▸ TASK INSTRUCTIONS
Your answer should hold all lines of the entries that include the word "time".

▸ DATA PROVIDED
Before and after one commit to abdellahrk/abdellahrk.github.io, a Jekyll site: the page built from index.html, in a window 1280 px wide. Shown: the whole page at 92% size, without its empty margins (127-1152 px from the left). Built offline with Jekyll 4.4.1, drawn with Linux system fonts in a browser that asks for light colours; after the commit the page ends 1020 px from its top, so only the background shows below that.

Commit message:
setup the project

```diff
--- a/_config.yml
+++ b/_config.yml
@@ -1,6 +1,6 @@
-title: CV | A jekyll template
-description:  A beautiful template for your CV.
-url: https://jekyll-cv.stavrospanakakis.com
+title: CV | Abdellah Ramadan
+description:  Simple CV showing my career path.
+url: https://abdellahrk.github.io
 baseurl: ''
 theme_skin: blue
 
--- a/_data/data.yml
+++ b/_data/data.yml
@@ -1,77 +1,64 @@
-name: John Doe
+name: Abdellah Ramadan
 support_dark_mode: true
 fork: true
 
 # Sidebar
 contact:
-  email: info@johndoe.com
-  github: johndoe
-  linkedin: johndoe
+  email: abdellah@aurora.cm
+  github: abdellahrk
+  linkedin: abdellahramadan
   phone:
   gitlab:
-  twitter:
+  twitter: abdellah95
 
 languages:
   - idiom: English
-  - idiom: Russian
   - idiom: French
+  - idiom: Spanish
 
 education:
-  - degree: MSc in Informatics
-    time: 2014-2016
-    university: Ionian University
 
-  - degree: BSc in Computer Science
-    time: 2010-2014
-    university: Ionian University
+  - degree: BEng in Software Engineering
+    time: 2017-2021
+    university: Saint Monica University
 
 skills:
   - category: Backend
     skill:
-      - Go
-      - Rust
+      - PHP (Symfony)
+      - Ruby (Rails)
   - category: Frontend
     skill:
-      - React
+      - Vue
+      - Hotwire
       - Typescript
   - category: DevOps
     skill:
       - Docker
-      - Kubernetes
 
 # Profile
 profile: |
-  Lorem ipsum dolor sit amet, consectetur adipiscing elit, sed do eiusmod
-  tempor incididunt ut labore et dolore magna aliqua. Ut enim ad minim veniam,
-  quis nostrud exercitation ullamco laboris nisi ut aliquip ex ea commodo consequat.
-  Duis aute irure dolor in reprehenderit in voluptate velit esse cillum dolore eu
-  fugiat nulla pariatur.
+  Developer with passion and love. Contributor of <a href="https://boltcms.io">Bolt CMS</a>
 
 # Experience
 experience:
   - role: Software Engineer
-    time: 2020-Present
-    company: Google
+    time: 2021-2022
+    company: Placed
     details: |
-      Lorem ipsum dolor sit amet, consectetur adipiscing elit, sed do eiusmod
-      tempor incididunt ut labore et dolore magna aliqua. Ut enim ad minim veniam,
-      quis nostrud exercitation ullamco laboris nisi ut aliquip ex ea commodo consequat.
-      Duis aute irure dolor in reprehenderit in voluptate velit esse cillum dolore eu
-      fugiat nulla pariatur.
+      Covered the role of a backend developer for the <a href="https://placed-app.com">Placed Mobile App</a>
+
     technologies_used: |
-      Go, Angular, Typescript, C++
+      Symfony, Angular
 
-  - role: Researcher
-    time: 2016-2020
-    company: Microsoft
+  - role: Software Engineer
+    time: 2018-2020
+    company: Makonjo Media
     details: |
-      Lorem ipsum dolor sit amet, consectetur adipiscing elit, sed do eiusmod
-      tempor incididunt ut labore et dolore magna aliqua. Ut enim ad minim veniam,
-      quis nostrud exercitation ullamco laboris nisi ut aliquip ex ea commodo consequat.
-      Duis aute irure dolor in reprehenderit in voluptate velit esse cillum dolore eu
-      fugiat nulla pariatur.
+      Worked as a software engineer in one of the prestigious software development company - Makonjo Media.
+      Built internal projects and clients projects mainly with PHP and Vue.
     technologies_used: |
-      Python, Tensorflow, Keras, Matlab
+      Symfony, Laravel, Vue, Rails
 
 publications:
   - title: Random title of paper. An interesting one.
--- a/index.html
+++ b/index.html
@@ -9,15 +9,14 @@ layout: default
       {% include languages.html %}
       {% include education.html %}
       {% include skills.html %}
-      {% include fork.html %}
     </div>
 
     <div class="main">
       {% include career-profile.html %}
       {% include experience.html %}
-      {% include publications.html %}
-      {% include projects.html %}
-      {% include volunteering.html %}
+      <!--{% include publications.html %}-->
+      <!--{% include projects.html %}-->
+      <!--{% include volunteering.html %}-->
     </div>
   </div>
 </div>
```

▸ RESPONSE FOR THIS EXERCISE
-    time: 2014-2016
-    time: 2010-2014
+    time: 2017-2021
-    time: 2020-Present
+    time: 2021-2022
-    time: 2016-2020
+    time: 2018-2020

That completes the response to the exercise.